Translation of consciousness in Spanish:
- 1 1.1 (state of being awake, alert) conocimiento (masculine) to lose/regain consciousness perder*/recobrar el conocimiento or el sentido 1.2 (conscious mind) conciencia (feminine), consciencia (feminine)Example sentences
- My consciousness and my sense of self do seem vital to me being who I am.
- What we are supposing to be absent in the zombie's mind is just phenomenal consciousness.
- If we are going to use the characteristics of our consciousness as an argument against free will, then what does that say?
- 2 (awareness) conciencia (feminine), consciencia (feminine) his consciousness of having failed her su conciencia de haberle fallado national consciousness conciencia nacional to raise sb's consciousness concientizar* or (Spain/España) concienciar a algnExample sentences
- He was taken to hospital by ambulance but never regained consciousness and died a week later.
- Adverse events include a risk of respiratory arrest, hypotension, and impaired consciousness.
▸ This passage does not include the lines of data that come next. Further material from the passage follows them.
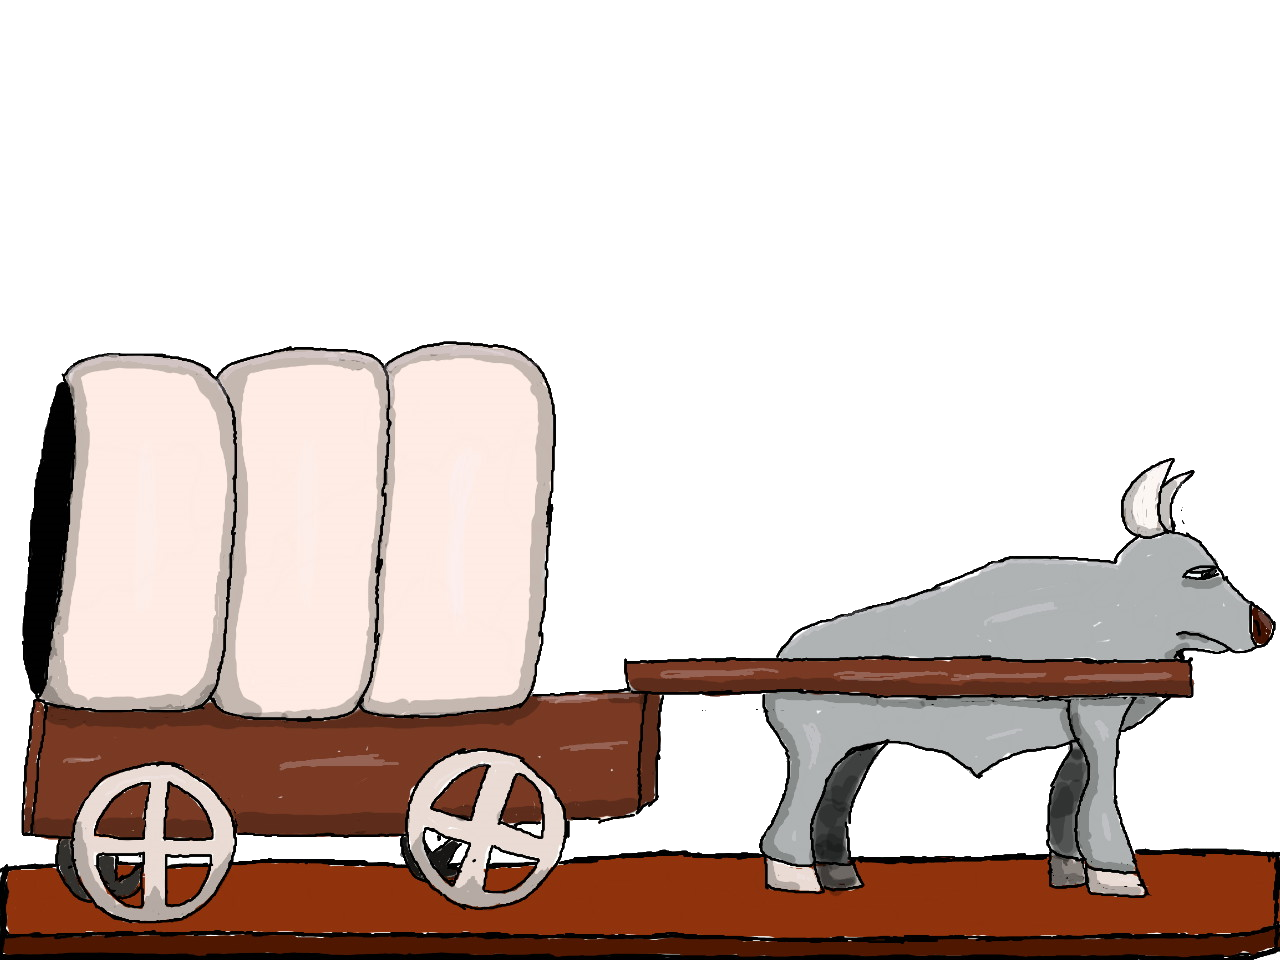
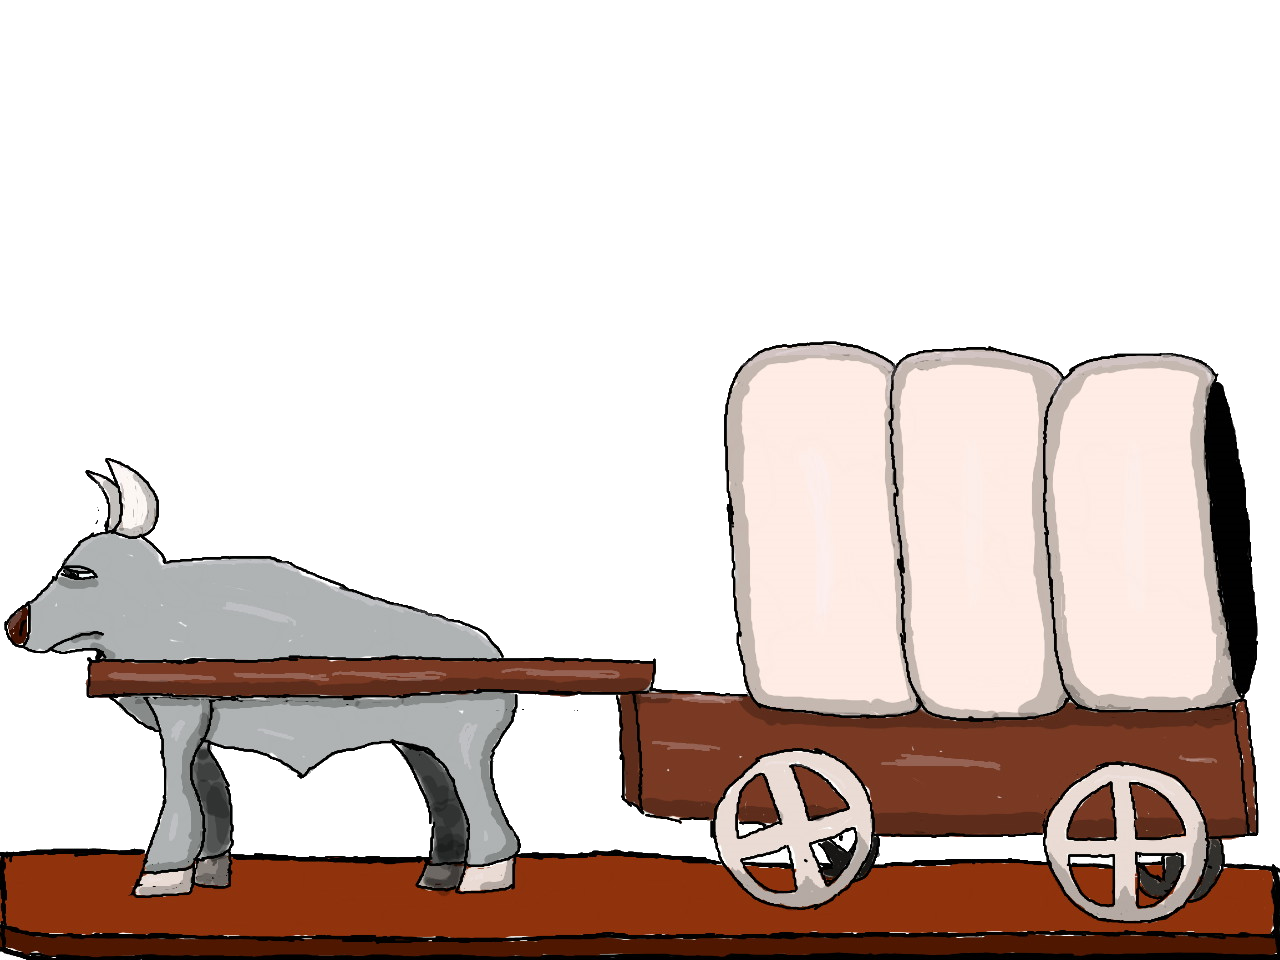
flipped river cross

diff --git a/game2.js b/game2.js
@@ -220,7 +220,7 @@ function ford(){
 		prevLocation = currLocation;
 		currLocation = "";
         var t = "<img src='image/Ford.JPG' id='bkg' style = 'position:absolute; width:100%; height:100%;' alt='Mountain View'>\
-        <img src='image/Cross.png' id='ok' style = 'position:absolute; width: 180px; length: 300px; bottom:20px; right: 85%;' alt='Mountain View'>";
+        <img src='image/Cross.png' id='ok' style = 'position:absolute; width: 180px; length: 300px; bottom:20px; left: 80%;' alt='Mountain View'>";
         document.getElementsByClassName("container")[0].innerHTML = t;
         var death = 10;
 		var cross;
@@ -235,12 +235,12 @@ function ford(){
             if(death < cross){
 				if(Math.floor(Math.random()*2) == 0) msg = "You made it across perfectly fine!";
 				else {msg = "Your supplies got wet. Lose 1 day."; day++; changeWeather(); eatFood();}
-                $("#ok").animate({right: '10%'},10000,function(){alert(msg); tempTraveled++; totalTraveled++; mainGame();});
+                $("#ok").animate({left: '10%'},10000,function(){alert(msg); tempTraveled++; totalTraveled++; mainGame();});
             }
 			else{
 				msg = "You were unable to ford the river! " + riverLoss();
-                $("#ok").animate({right: '600px'},5000,function(){$("#ok").attr("src", "image/Capsize.png"); tempTraveled++; totalTraveled++; alert(msg);});//add who dies and what supplies are lost here
-                $("#ok").delay(3000).animate({right: '10%'},10000,function(){mainGame();});
+                $("#ok").animate({left: '600px'},5000,function(){$("#ok").attr("src", "image/Capsize.png"); tempTraveled++; totalTraveled++; alert(msg);});//add who dies and what supplies are lost here
+                $("#ok").delay(3000).animate({left: '10%'},10000,function(){mainGame();});
             }
         });
 		riverDepth = 0; riverWidth = 0; ferryWait = 0; riverChange = 2;
@@ -251,7 +251,7 @@ function floatWagon(){
 	prevLocation = currLocation;
 	currLocation = "";
         var t = "<img src='image/Ford.JPG' id='bkg' style = 'position:absolute; width:100%; height:100%;' alt='Mountain View'>\
-        <img src='image/Cross.png' id='ok' style = 'position:absolute; width: 180px; length: 300px; bottom:20px; right: 85%;' alt='Mountain View'>";
+        <img src='image/Cross.png' id='ok' style = 'position:absolute; width: 180px; length: 300px; bottom:20px; left: 80%;' alt='Mountain View'>";
         document.getElementsByClassName("container")[0].innerHTML = t;
         var death = 10;
 		var msg;
@@ -259,12 +259,12 @@ function floatWagon(){
 			death = (Math.floor(Math.random()*10));
             if(death < 6){
 				msg = "You made it across perfectly fine!";
-                $("#ok").animate({right: '10%'},10000,function(){alert(msg); tempTraveled++; totalTraveled++; mainGame();});
+                $("#ok").animate({left: '10%'},10000,function(){alert(msg); tempTraveled++; totalTraveled++; mainGame();});
             }
 			else{
 				msg = "Your wagon tipped over! " + riverLoss();
-                $("#ok").animate({right: '600px'},5000,function(){$("#ok").attr("src", "image/Capsize.png"); tempTraveled++; totalTraveled++; alert(msg);});//add who dies and what supplies are lost here
-                $("#ok").delay(3000).animate({right: '10%'},10000,function(){mainGame();});
+                $("#ok").animate({left: '600px'},5000,function(){$("#ok").attr("src", "image/Capsize.png"); tempTraveled++; totalTraveled++; alert(msg);});//add who dies and what supplies are lost here
+                $("#ok").delay(3000).animate({left: '10%'},10000,function(){mainGame();});
             }
         });
 		riverDepth = 0; riverWidth = 0; ferryWait = 0; riverChange = 2;
@@ -510,9 +510,9 @@ function catchfish(){
 //Displays the animation for ferrying accross the river.
 function ferryAnimation(){
 	var t = "<img src='image/Ford.JPG' id='bkg' style = 'position:absolute; width:100%; height:100%;' alt='Mountain View'>\
-	<img src='image/Cross.png' id='ok' style = 'position:absolute; width: 180px; length: 300px; bottom:20px; right: 85%;' alt='Mountain View'>";
+	<img src='image/Cross.png' id='ok' style = 'position:absolute; width: 180px; length: 300px; bottom:20px; left: 80%;' alt='Mountain View'>";
 	document.getElementsByClassName("container")[0].innerHTML = t;
-    $(document).ready(function(){$("#ok").animate({right: '10%'},10000,function(){alert("The ferry takes you across the river safely."); mainGame();});});
+    $(document).ready(function(){$("#ok").animate({left: '10%'},10000,function(){alert("The ferry takes you across the river safely."); mainGame();});});
 }
 
 //Checks to see if you have enough money to ride the ferry, then increments the amount of days needed to wait. Also subtracts from food for each day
- He began moaning and groaning once he started to regain consciousness and become aware of the pain in his head.
- In this election campaign, we aim to raise the political consciousness of masses of people.
- It was the Populists who made a start in developing the political consciousness of ordinary people.
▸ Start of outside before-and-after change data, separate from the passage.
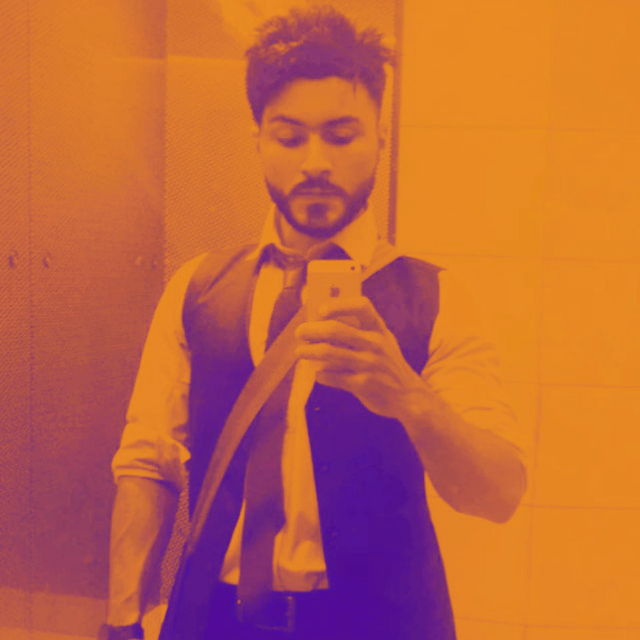
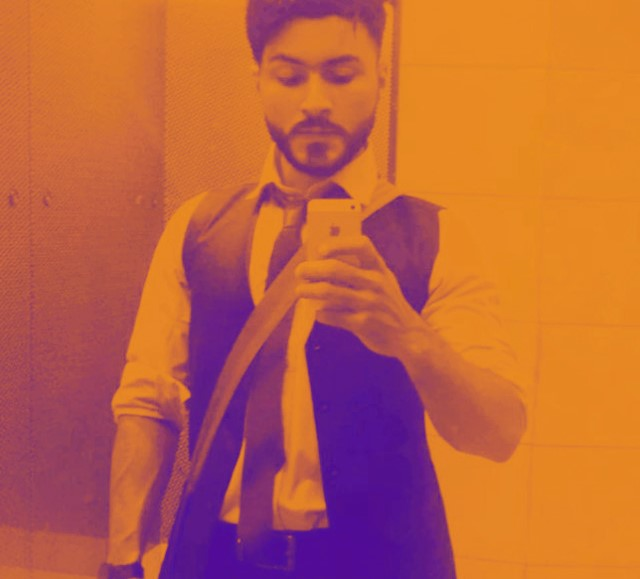
update

diff --git a/index.html b/index.html
@@ -1,7 +1,7 @@
 <!DOCTYPE html>
 <html>
 <head>
-<meta name="theme-color" content="#8EDB29">
+<meta name="theme-color" content="#DC7D2D">
 <meta name="viewport" content="width=device-width, initial-scale=1">
 <link rel="stylesheet" href="https://www.w3schools.com/w3css/4/w3.css">
 <link rel="stylesheet" href="https://fonts.googleapis.com/css?family=Raleway">
@@ -9,7 +9,7 @@
 </head>
 <body>
 
-<button class="tablink" onclick="openPage('about', this, '#8EDB29'); testmeta1()" id="defaultOpen">About Me</button>
+<button class="tablink" onclick="openPage('about', this, '#DC7D2D'); testmeta1()" id="defaultOpen">About Me</button>
 <button class="tablink" onclick="openPage('technical', this, '#002604'); testmeta2()">technical</button>
 <button class="tablink" onclick="openPage('projects', this, '#230026'); testmeta3()">projects</button>
 <button class="tablink" onclick="openPage('hobby', this, '#693505'); testmeta4()">hobbies</button>
@@ -71,7 +71,7 @@ function openPage(pageName,elmnt,color) {
 document.getElementById("defaultOpen").click();
 
 function testmeta1(){
-document.getElementsByTagName("META")[0].content = "#8EDB29";
+document.getElementsByTagName("META")[0].content = "#DC7D2D";
 }
 
 function testmeta2(){

diff --git a/style.css b/style.css
@@ -31,7 +31,7 @@ body, html {
   height: 100%;
 }
 
-#about {background-color: #8EDB29;background-image: url(img13.jpg);background-attachment: fixed;background-position: center;background-size: cover;}
+#about {background-color: #DC7D2D;background-image: url(img12.jpg);background-attachment: fixed;background-position: center;background-size: cover;}
 #technical {background-color: #002604;}
 #projects {background-color: #230026;}
 #hobby {background-color: #693505;}
@@ -105,5 +105,5 @@ div.fixed2 {
 }
 
 @media only screen and (min-width: 768px) {
-	#about {background-color: #8EDB29;background-image: url(img13a.jpg);background-attachment: fixed;background-position: center;background-size: cover;}
+	#about {background-color: #DC7D2D;background-image: url(img12a.jpg);background-attachment: fixed;background-position: center;background-size: cover;}
 }
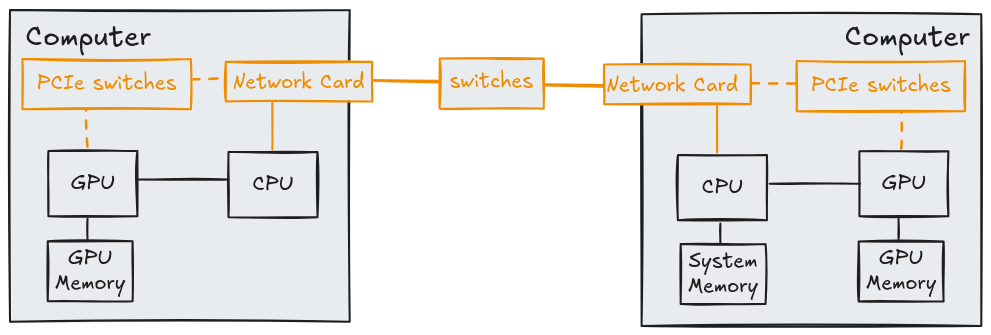
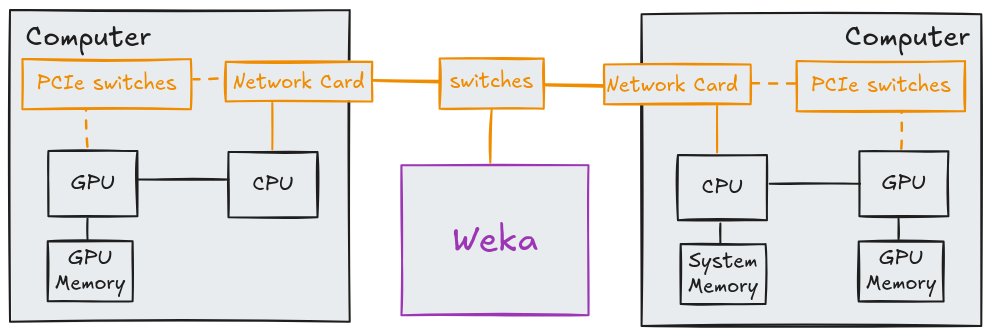
add weka to picture

diff --git a/docs/day1/llm_hardware.md b/docs/day1/llm_hardware.md
@@ -310,9 +310,9 @@ if you want to optimize you inference tasks for real.
 
 ![](./figures/gpu_direct.png){ style="height:200px" }
 
-- Fast storage: [WEKA file system];
 - Infiniband: 100Gbit (A100 nodes);
 - Ethernet: 25Gbit (most other nodes);
+- Fast storage: [WEKA file system].
 
 [WEKA file system]: https://docs.weka.io/weka-system-overview/about/weka-system-functionality-features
- The political consciousness is not as clear and coherent as it was in the great days of radical Hollywood.
What do you find interesting about this word or phrase?
Comments that don't adhere to our Community Guidelines may be moderated or removed.
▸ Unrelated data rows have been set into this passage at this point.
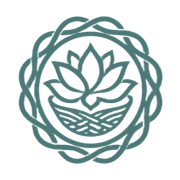
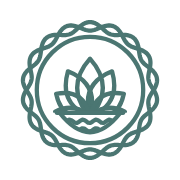
feat: update app branding and assets
- Updated logo and favicon assets including PNG and ICO formats.
- Changed background and theme colors in the manifest and HTML meta tags.
- Added a script to generate logos and favicons using Playwright.
- Implemented email report functionality for Pro users in the API.
- Added tests for email report functionality to ensure proper access control.

diff --git a/tests/Feature/Api/V1/ReportControllerTest.php b/tests/Feature/Api/V1/ReportControllerTest.php
@@ -69,6 +69,26 @@ class ReportControllerTest extends TestCase
             ->assertJson(['upgrade_required' => true]);
     }
 
+    public function test_email_report_returns_402_for_free_user(): void
+    {
+        $user = User::factory()->create();
+
+        $this->actingAs($user, 'sanctum')
+            ->postJson('/api/v1/reports/email', ['format' => 'csv'])
+            ->assertStatus(402)
+            ->assertJson(['upgrade_required' => true]);
+    }
+
+    public function test_email_report_is_scheduled_for_pro_user(): void
+    {
+        $user = User::factory()->pro()->create();
+
+        $this->actingAs($user, 'sanctum')
+            ->postJson('/api/v1/reports/email', ['format' => 'csv'])
+            ->assertStatus(200)
+            ->assertJsonPath('data.scheduled', true);
+    }
+
     public function test_export_csv_streams_csv_content(): void
     {
         $user = User::factory()->pro()->create();

diff --git a/resources/views/layout/main-public.blade.php b/resources/views/layout/main-public.blade.php
@@ -10,7 +10,7 @@
     <link href="{{ asset('assets/media/app/favicon-32x32.png') }}" rel="icon" sizes="32x32" type="image/png" />
     <link href="{{ asset('assets/media/app/favicon-16x16.png') }}" rel="icon" sizes="16x16" type="image/png" />
     <link href="{{ asset('assets/media/app/favicon.ico') }}" rel="shortcut icon" />
-    <meta content="#059669" name="theme-color" />
+    <meta content="#4B7672" name="theme-color" />
     <link href="https://fonts.googleapis.com/css2?family=Inter:wght@400;500;600;700&display=swap" rel="stylesheet" />
     <link href="{{ asset('assets/vendors/keenicons/styles.bundle.css') }}" rel="stylesheet" />
     <link href="{{ asset('assets/css/styles.css') }}" rel="stylesheet" />

diff --git a/routes/api.php b/routes/api.php
@@ -91,7 +91,7 @@ Route::prefix('v1')->name('api.v1.')->group(function () {
             Route::prefix('reports')->name('reports.')->group(function () {
                 Route::get('/', [ReportController::class, 'generate'])->name('generate');
                 Route::get('csv', [ReportController::class, 'exportCsv'])->name('csv')->middleware('pro');
-                Route::post('email', [ReportController::class, 'emailReport'])->name('email');
+                Route::post('email', [ReportController::class, 'emailReport'])->name('email')->middleware('pro');
             });
 
             // Histórico de preços — exclusivo do plano Pro

diff --git a/resources/views/layout/main-login.blade.php b/resources/views/layout/main-login.blade.php
@@ -24,7 +24,7 @@
     <link href="{{ asset('assets/media/app/favicon-16x16.png') }}" rel="icon" sizes="16x16" type="image/png" />
     <link href="{{ asset('assets/media/app/favicon.ico') }}" rel="shortcut icon" />
     <link href="{{ asset('manifest.webmanifest') }}" rel="manifest" />
-    <meta content="#059669" name="theme-color" />
+    <meta content="#4B7672" name="theme-color" />
     <meta content="yes" name="mobile-web-app-capable" />
     <meta content="yes" name="apple-mobile-web-app-capable" />
     <meta content="default" name="apple-mobile-web-app-status-bar-style" />

diff --git a/resources/views/layout/main.blade.php b/resources/views/layout/main.blade.php
@@ -26,7 +26,7 @@
     <link href="{{ asset('assets/media/app/favicon-16x16.png') }}" rel="icon" sizes="16x16" type="image/png" />
     <link href="{{ asset('assets/media/app/favicon.ico') }}" rel="shortcut icon" />
     <link href="{{ asset('manifest.webmanifest') }}" rel="manifest" />
-    <meta content="#059669" name="theme-color" />
+    <meta content="#4B7672" name="theme-color" />
     <meta content="yes" name="mobile-web-app-capable" />
     <meta content="yes" name="apple-mobile-web-app-capable" />
     <meta content="default" name="apple-mobile-web-app-status-bar-style" />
Most popular in the US
Most popular in the UK
Most popular in Canada
Most popular in Australia
Most popular in Spain
Most popular in Malaysia
Most popular in Pakistan
Here is a selection of useful words and phrases you will need in real-life situations while you're visiting Spain and other Spanish-speaking countries...
Spain's 1978 Constitution granted areas of competence competencias to each of the autonomous regions it created. It also established that these could be modified by agreements, called estatutos de autonomía or just estatutos, between central government and each of the autonomous regions. The latter do not affect the competencias of central government which controls the army, etc. For example, Navarre, the Basque Country and Catalonia have their own police forces and health services, and collect taxes on behalf of central government. Navarre has its own civil law system, fueros, and can levy taxes which are different to those in the rest of Spain. In 2006, Andalusia, Valencia and Catalonia renegotiated their estatutos. The Catalan Estatut was particularly contentious.